• [Task goal]
Exactly as written, print out each entry in the data, with no pictures.

─── Data section ───

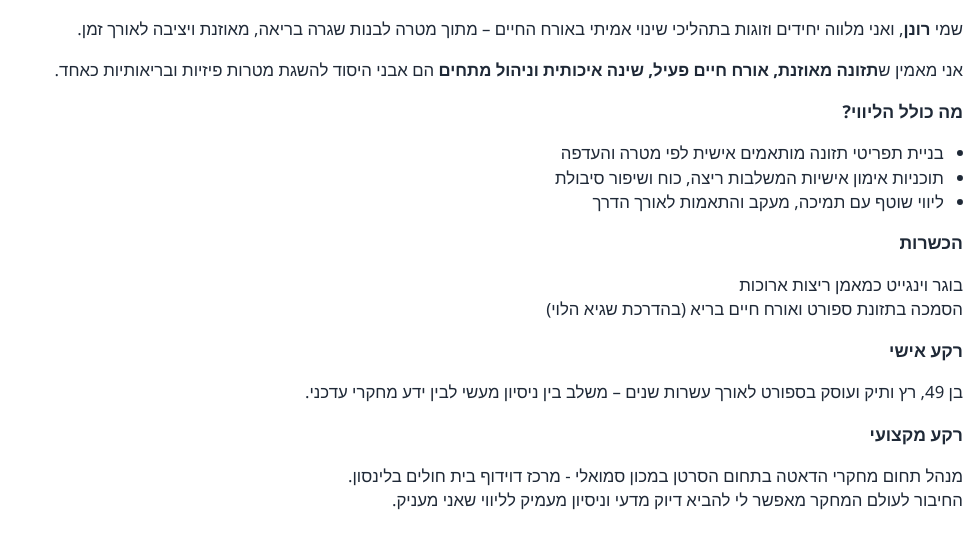
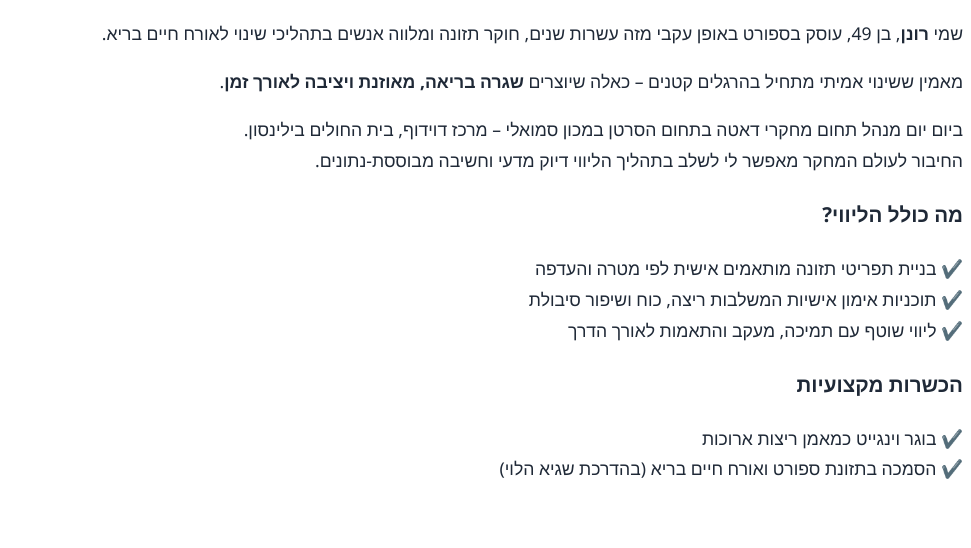
Before and after one commit to ronental75/nutrition-community, a React (Create React App) app: page /about in a window 1280 px wide. Shown: the top 548 px of the page, without its empty margins (309-1280 px from the left). Built offline with nearby package versions, Linux system fonts and the light colour scheme.

Commit message:
Updated homepage to use Notion post links

```diff
--- a/src/About.js
+++ b/src/About.js
@@ -3,74 +3,37 @@ import React from 'react';
 export default function About() {
   return (
     <div className="max-w-4xl mx-auto px-4 sm:px-6 py-6 text-right" dir="rtl">
+      <div className="leading-relaxed text-[1.05rem] space-y-4 text-gray-800">
 
-      {/* שורה עליונה: תמונה מצד שמאל, כותרת מצד ימין */}
-      {/* <div className="flex items-center justify-between mb-4">
-        <h1
-          className="page-title"
-          style={{
-            textAlign: 'right',
-            margin: 0,
-            flex: 1,
-          }}
-        >
-          אודות
-        </h1>
-
-        <img
-          src="/images/ronen.jpg"
-          alt="רונן"
-          style={{
-            width: '70px',
-            height: '70px',
-            objectFit: 'cover',
-            marginLeft: '1rem',
-            flexShrink: 0,
-          }}
-        />
-      </div> */}
-
-      {/* תוכן קומפקטי עם פחות ריווחים */}
-      <div style={{ lineHeight: '1.45', fontSize: '1.05rem' }}>
         <p className="mb-2">
-          שמי <strong>רונן</strong>, ואני מלווה יחידים וזוגות בתהליכי שינוי אמיתי באורח החיים – מתוך מטרה לבנות שגרה בריאה, מאוזנת ויציבה לאורך זמן.
+          שמי <strong className="text-blue-800 font-semibold">רונן</strong>, בן 49, עוסק בספורט באופן עקבי מזה עשרות שנים, חוקר תזונה ומלווה אנשים בתהליכי שינוי לאורח חיים בריא.
         </p>
 
         <p className="mb-2">
-          אני מאמין ש<strong>תזונה מאוזנת, אורח חיים פעיל, שינה איכותית וניהול מתחים</strong> הם אבני היסוד להשגת מטרות פיזיות ובריאותיות כאחד.
+          מאמין ששינוי אמיתי מתחיל בהרגלים קטנים – כאלה שיוצרים{' '}
+          <strong className="text-blue-700 underline decoration-blue-300 decoration-2 underline-offset-2">
+            שגרה בריאה, מאוזנת ויציבה לאורך זמן
+          </strong>.
         </p>
 
-        <h2 style={{ fontSize: '1.1rem', fontWeight: '600', margin: '1rem 0 0.25rem' }}>
-          מה כולל הליווי?
-        </h2>
-        <ul style={{ paddingRight: '1.2rem', marginBottom: '0.8rem', listStyleType: 'disc' }}>
-          <li>בניית תפריטי תזונה מותאמים אישית לפי מטרה והעדפה</li>
-          <li>תוכניות אימון אישיות המשלבות ריצה, כוח ושיפור סיבולת</li>
-          <li>ליווי שוטף עם תמיכה, מעקב והתאמות לאורך הדרך</li>
-        </ul>
-
-        <h2 style={{ fontSize: '1.1rem', fontWeight: '600', margin: '1rem 0 0.25rem' }}>
-          הכשרות
-        </h2>
         <p className="mb-2">
-          בוגר וינגייט כמאמן ריצות ארוכות<br />
-          הסמכה בתזונת ספורט ואורח חיים בריא (בהדרכת שגיא הלוי)
+          ביום יום מנהל תחום מחקרי דאטה בתחום הסרטן במכון סמואלי – מרכז דוידוף, בית החולים בילינסון.<br />
+          החיבור לעולם המחקר מאפשר לי לשלב בתהליך הליווי דיוק מדעי וחשיבה מבוססת-נתונים.
         </p>
 
-        <h2 style={{ fontSize: '1.1rem', fontWeight: '600', margin: '1rem 0 0.25rem' }}>
-          רקע אישי
-        </h2>
-        <p className="mb-2">
-          בן 49, רץ ותיק ועוסק בספורט לאורך עשרות שנים – משלב בין ניסיון מעשי לבין ידע מחקרי עדכני.
+        <h3 className="mt-6 mb-0 font-semibold text-lg text-blue-900">מה כולל הליווי?</h3>
+        <p className="mt-1">
+          ✔️ בניית תפריטי תזונה מותאמים אישית לפי מטרה והעדפה<br />
+          ✔️ תוכניות אימון אישיות המשלבות ריצה, כוח ושיפור סיבולת<br />
+          ✔️ ליווי שוטף עם תמיכה, מעקב והתאמות לאורך הדרך
         </p>
 
-        <h2 style={{ fontSize: '1.1rem', fontWeight: '600', margin: '1rem 0 0.25rem' }}>
-          רקע מקצועי
-        </h2>
-        <p className="mb-2">
-          מנהל תחום מחקרי הדאטה בתחום הסרטן במכון סמואלי - מרכז דוידוף בית חולים בלינסון.<br />
-          החיבור לעולם המחקר מאפשר לי להביא דיוק מדעי וניסיון מעמיק לליווי שאני מעניק.
+        <h3 className="mt-6 mb-0 font-semibold text-lg text-blue-900">הכשרות מקצועיות</h3>
+        <p className="mt-1">
+          ✔️ בוגר וינגייט כמאמן ריצות ארוכות<br />
+          ✔️ הסמכה בתזונת ספורט ואורח חיים בריא (בהדרכת שגיא הלוי)
         </p>
+
       </div>
     </div>
   );
```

───

• [Answer below]
Before and after one commit to ronental75/nutrition-community, a React (Create React App) app: page /about in a window 1280 px wide. Shown: the top 548 px of the page, without its empty margins (309-1280 px from the left). Built offline with nearby package versions, Linux system fonts and the light colour scheme.

Commit message:
Updated homepage to use Notion post links

```diff
--- a/src/About.js
+++ b/src/About.js
@@ -3,74 +3,37 @@ import React from 'react';
 export default function About() {
   return (
     <div className="max-w-4xl mx-auto px-4 sm:px-6 py-6 text-right" dir="rtl">
+      <div className="leading-relaxed text-[1.05rem] space-y-4 text-gray-800">
 
-      {/* שורה עליונה: תמונה מצד שמאל, כותרת מצד ימין */}
-      {/* <div className="flex items-center justify-between mb-4">
-        <h1
-          className="page-title"
-          style={{
-            textAlign: 'right',
-            margin: 0,
-            flex: 1,
-          }}
-        >
-          אודות
-        </h1>
-
-        <img
-          src="/images/ronen.jpg"
-          alt="רונן"
-          style={{
-            width: '70px',
-            height: '70px',
-            objectFit: 'cover',
-            marginLeft: '1rem',
-            flexShrink: 0,
-          }}
-        />
-      </div> */}
-
-      {/* תוכן קומפקטי עם פחות ריווחים */}
-      <div style={{ lineHeight: '1.45', fontSize: '1.05rem' }}>
         <p className="mb-2">
-          שמי <strong>רונן</strong>, ואני מלווה יחידים וזוגות בתהליכי שינוי אמיתי באורח החיים – מתוך מטרה לבנות שגרה בריאה, מאוזנת ויציבה לאורך זמן.
+          שמי <strong className="text-blue-800 font-semibold">רונן</strong>, בן 49, עוסק בספורט באופן עקבי מזה עשרות שנים, חוקר תזונה ומלווה אנשים בתהליכי שינוי לאורח חיים בריא.
         </p>
 
         <p className="mb-2">
-          אני מאמין ש<strong>תזונה מאוזנת, אורח חיים פעיל, שינה איכותית וניהול מתחים</strong> הם אבני היסוד להשגת מטרות פיזיות ובריאותיות כאחד.
+          מאמין ששינוי אמיתי מתחיל בהרגלים קטנים – כאלה שיוצרים{' '}
+          <strong className="text-blue-700 underline decoration-blue-300 decoration-2 underline-offset-2">
+            שגרה בריאה, מאוזנת ויציבה לאורך זמן
+          </strong>.
         </p>
 
-        <h2 style={{ fontSize: '1.1rem', fontWeight: '600', margin: '1rem 0 0.25rem' }}>
-          מה כולל הליווי?
-        </h2>
-        <ul style={{ paddingRight: '1.2rem', marginBottom: '0.8rem', listStyleType: 'disc' }}>
-          <li>בניית תפריטי תזונה מותאמים אישית לפי מטרה והעדפה</li>
-          <li>תוכניות אימון אישיות המשלבות ריצה, כוח ושיפור סיבולת</li>
-          <li>ליווי שוטף עם תמיכה, מעקב והתאמות לאורך הדרך</li>
-        </ul>
-
-        <h2 style={{ fontSize: '1.1rem', fontWeight: '600', margin: '1rem 0 0.25rem' }}>
-          הכשרות
-        </h2>
         <p className="mb-2">
-          בוגר וינגייט כמאמן ריצות ארוכות<br />
-          הסמכה בתזונת ספורט ואורח חיים בריא (בהדרכת שגיא הלוי)
+          ביום יום מנהל תחום מחקרי דאטה בתחום הסרטן במכון סמואלי – מרכז דוידוף, בית החולים בילינסון.<br />
+          החיבור לעולם המחקר מאפשר לי לשלב בתהליך הליווי דיוק מדעי וחשיבה מבוססת-נתונים.
         </p>
 
-        <h2 style={{ fontSize: '1.1rem', fontWeight: '600', margin: '1rem 0 0.25rem' }}>
-          רקע אישי
-        </h2>
-        <p className="mb-2">
-          בן 49, רץ ותיק ועוסק בספורט לאורך עשרות שנים – משלב בין ניסיון מעשי לבין ידע מחקרי עדכני.
+        <h3 className="mt-6 mb-0 font-semibold text-lg text-blue-900">מה כולל הליווי?</h3>
+        <p className="mt-1">
+          ✔️ בניית תפריטי תזונה מותאמים אישית לפי מטרה והעדפה<br />
+          ✔️ תוכניות אימון אישיות המשלבות ריצה, כוח ושיפור סיבולת<br />
+          ✔️ ליווי שוטף עם תמיכה, מעקב והתאמות לאורך הדרך
         </p>
 
-        <h2 style={{ fontSize: '1.1rem', fontWeight: '600', margin: '1rem 0 0.25rem' }}>
-          רקע מקצועי
-        </h2>
-        <p className="mb-2">
-          מנהל תחום מחקרי הדאטה בתחום הסרטן במכון סמואלי - מרכז דוידוף בית חולים בלינסון.<br />
-          החיבור לעולם המחקר מאפשר לי להביא דיוק מדעי וניסיון מעמיק לליווי שאני מעניק.
+        <h3 className="mt-6 mb-0 font-semibold text-lg text-blue-900">הכשרות מקצועיות</h3>
+        <p className="mt-1">
+          ✔️ בוגר וינגייט כמאמן ריצות ארוכות<br />
+          ✔️ הסמכה בתזונת ספורט ואורח חיים בריא (בהדרכת שגיא הלוי)
         </p>
+
       </div>
     </div>
   );
```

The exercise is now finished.